Henry Abramovitch – Brothers and Sisters Myth and Reality

Growing up, we typically spend more time with our brothers and sisters than we do with our parents. In an age of divorce, mobility, and alienation, the sibling bond is often the only one that really lasts.

Given that brothers and sisters are such a fundamental aspect of human existence, it is remarkable that they have received so little in-depth attention in the field of psychology.

Henry Abramovitch’s Brothers and Sisters: Myth and Reality explores the tension between the myth and reality of brothers and sisters in a variety of cultures and through the poignant brother-sister stories in the Bible. Abramovitch looks at the developmental sequence in the sibling relationship as brothers or sisters struggle to find their place with each other, concluding with a very personal account of his own relationship with his brother and sister.

Abramovitch asks how psychoanalysis would have evolved if Freud and Jung had read Bible instead of Greek mythology. It would have put conflict between brothers and sisters in the center. The book examines what is at the core of the brother-sister dynamics and discusses it from mythological, Jungian and clinical perspective using the many the brother/sister stories in Bible as an process toward “tikkun akhim” – repair between siblings. It also suggests that conflict between sister/brother nations is based on sibling psychology and ends with personal story of his own relationships with his brother and sister.
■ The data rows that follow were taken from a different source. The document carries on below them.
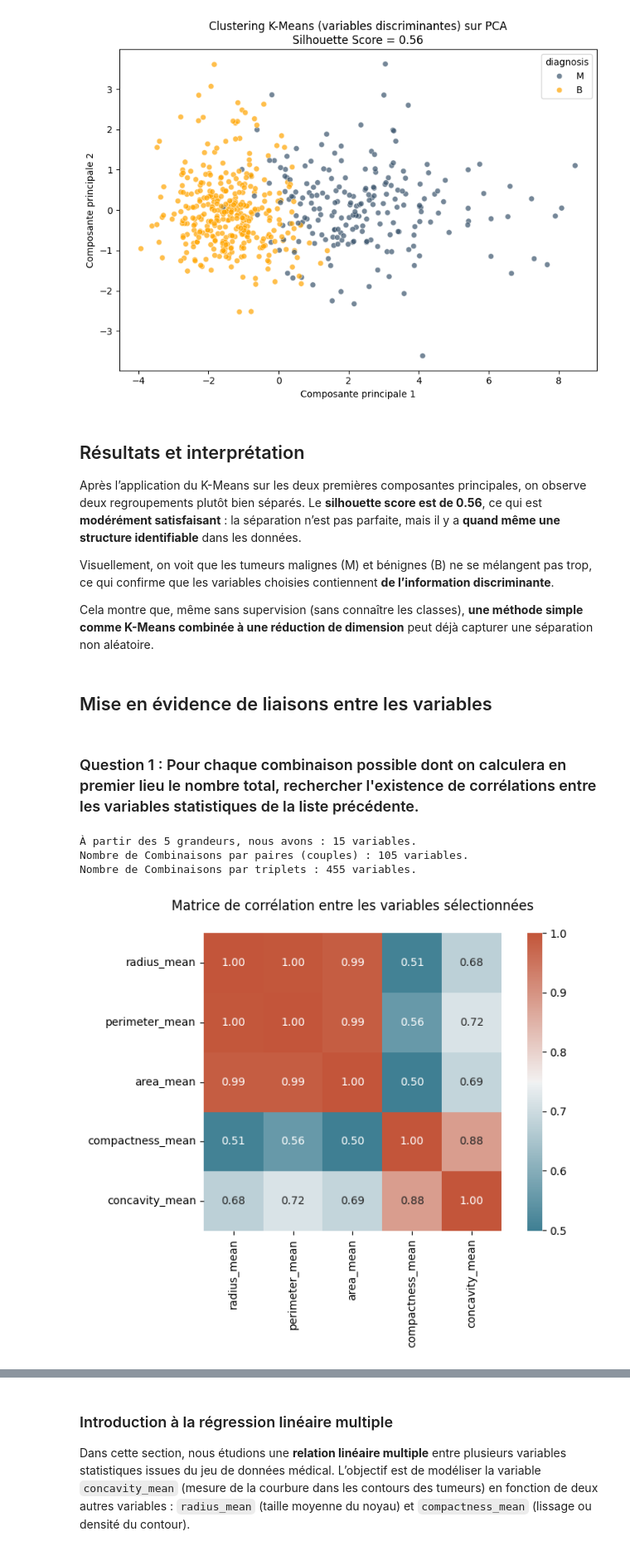
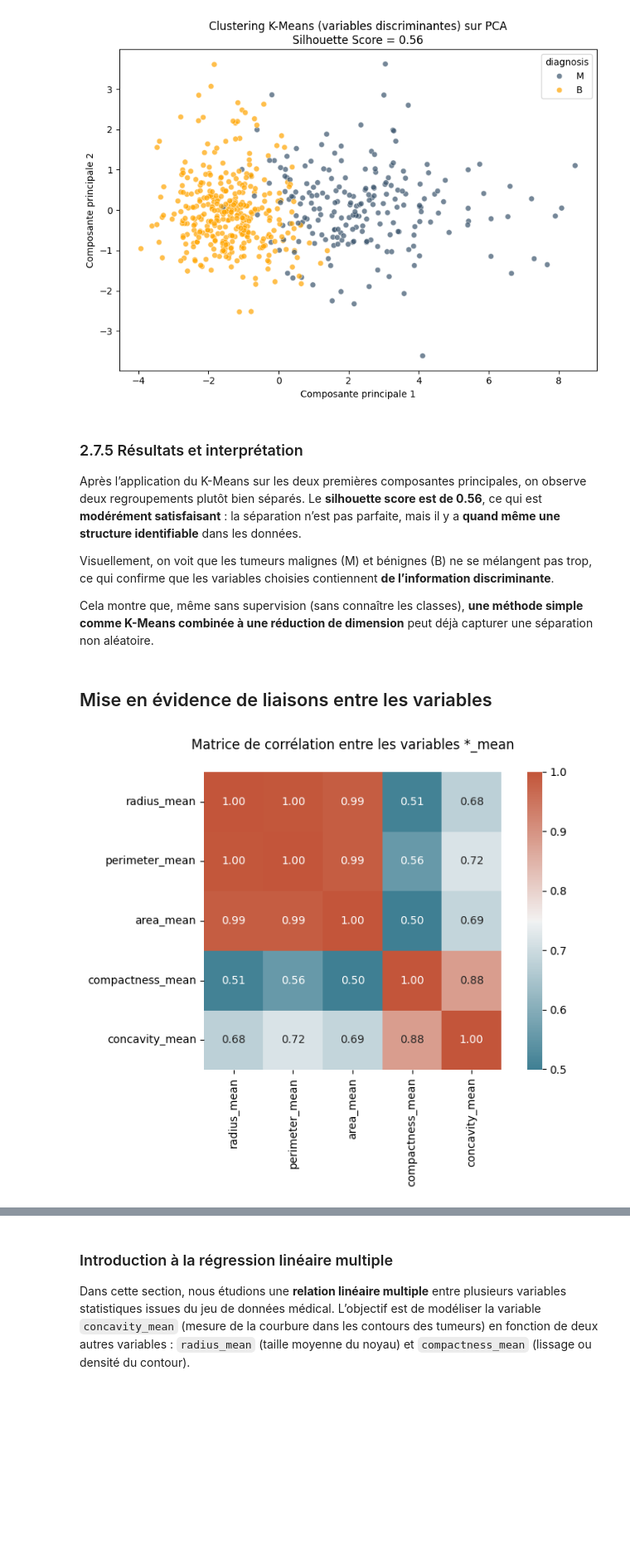
Before and after one commit to Darckens/SAE-S2.03, a Jupyter notebook: traitement/S203_BENKHERFELLAH.ipynb, the cells around one changed output, grey strips where cells are left out. Shown at 83% size. Saved outputs shown, nothing was run; the diff lists cells and outputs as text; code cells hidden in the pictures; blank space fills up the shorter version.

```diff
--- a/traitement/S203_BENKHERFELLAH.ipynb
+++ b/traitement/S203_BENKHERFELLAH.ipynb
@@ -677,7 +639,7 @@ plt.show()
 # %% [output]
 [figure]
 # %% [markdown]
-## Résultats et interprétation
+### 2.7.5 Résultats et interprétation
 
 Après l’application du K-Means sur les deux premières composantes principales, on observe deux regroupements plutôt bien séparés. Le **silhouette score est de 0.56**, ce qui est **modérément satisfaisant** : la séparation n’est pas parfaite, mais il y a **quand même une structure identifiable** dans les données.
 
@@ -686,46 +648,24 @@ Visuellement, on voit que les tumeurs malignes (M) et bénignes (B) ne se mélan
 Cela montre que, même sans supervision (sans connaître les classes), **une méthode simple comme K-Means combinée à une réduction de dimension** peut déjà capturer une séparation non aléatoire.
 # %% [markdown]
 ## Mise en évidence de liaisons entre les variables
-# %% [markdown]
-### Question 1 : Pour chaque combinaison possible dont on calculera en premier lieu le nombre total, rechercher l'existence de corrélations entre les variables statistiques de la liste précédente.
-# %%
-import itertools
-
-base_vars = ["radius", "perimeter", "area", "compactness", "concavity"]
-types = ["mean", "se", "worst"]
-
-# Construction de toutes les combinaisons : base + type
-full_vars = [f"{var}_{t}" for var in base_vars for t in types]
-
-# Génération des couples et triplets possibles
-couples = list(itertools.combinations(full_vars, 2))
-triplets = list(itertools.combinations(full_vars, 3))
-
-print(f"À partir des 5 grandeurs, nous avons : {len(full_vars)} variables.")
-print(f"Nombre de Combinaisons par paires (couples) : {len(couples)} variables.")
-print(f"Nombre de Combinaisons par triplets : {len(triplets)} variables.")
-# %% [output]
-À partir des 5 grandeurs, nous avons : 15 variables.
-Nombre de Combinaisons par paires (couples) : 105 variables.
-Nombre de Combinaisons par triplets : 455 variables.
 # %%
 selected_vars = [
     "radius_mean",
     "perimeter_mean",
     "area_mean",
     "compactness_mean",
     "concavity_mean"
 ]
 
 corr_matrix = df[selected_vars].corr(method="pearson")
 
 plt.figure(figsize=(8, 6))
 sns.heatmap(corr_matrix, annot=True, cmap=sns.diverging_palette(220, 20, as_cmap=True), fmt=".2f", square=True)
-plt.title("Matrice de corrélation entre les variables sélectionnées\n")
+plt.title("Matrice de corrélation entre les variables *_mean\n")
 plt.tight_layout()
 plt.show()
 # %% [output]
-[figure, old version]
+[figure, new version]
 # %% [markdown]
 ### Analyse de la matrice de corrélation (variables `mean`)
 
```
Also changed, not shown: parts of 54 cells of this notebook, 2 other files.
For those who prefer, Resling will be bringing out a Hebrew edition next year; and a Russian edition (KLASS) is in press.

Reviews:

“Henry Abramovitch has written a rare and beautiful book about a topic that is deeply familiar and yet has been embarrassingly underexplored in the tradition of Analytical Psychology.  For those with siblings, the divides between the beloved and hated sibling and between the mythic and the real sibling that Dr. Abramovitch portrays are as close to home as our blood.  For those without siblings, Dr. Abramovitch has given us the second best thing to the real experience — the capacity to imagine the joy and suffering of being a sibling.”—Thomas Singer, Jungian psychoanalyst and author/editor of The Cultural Complex: Contemporary Jungian Perspectives on Psyche and Society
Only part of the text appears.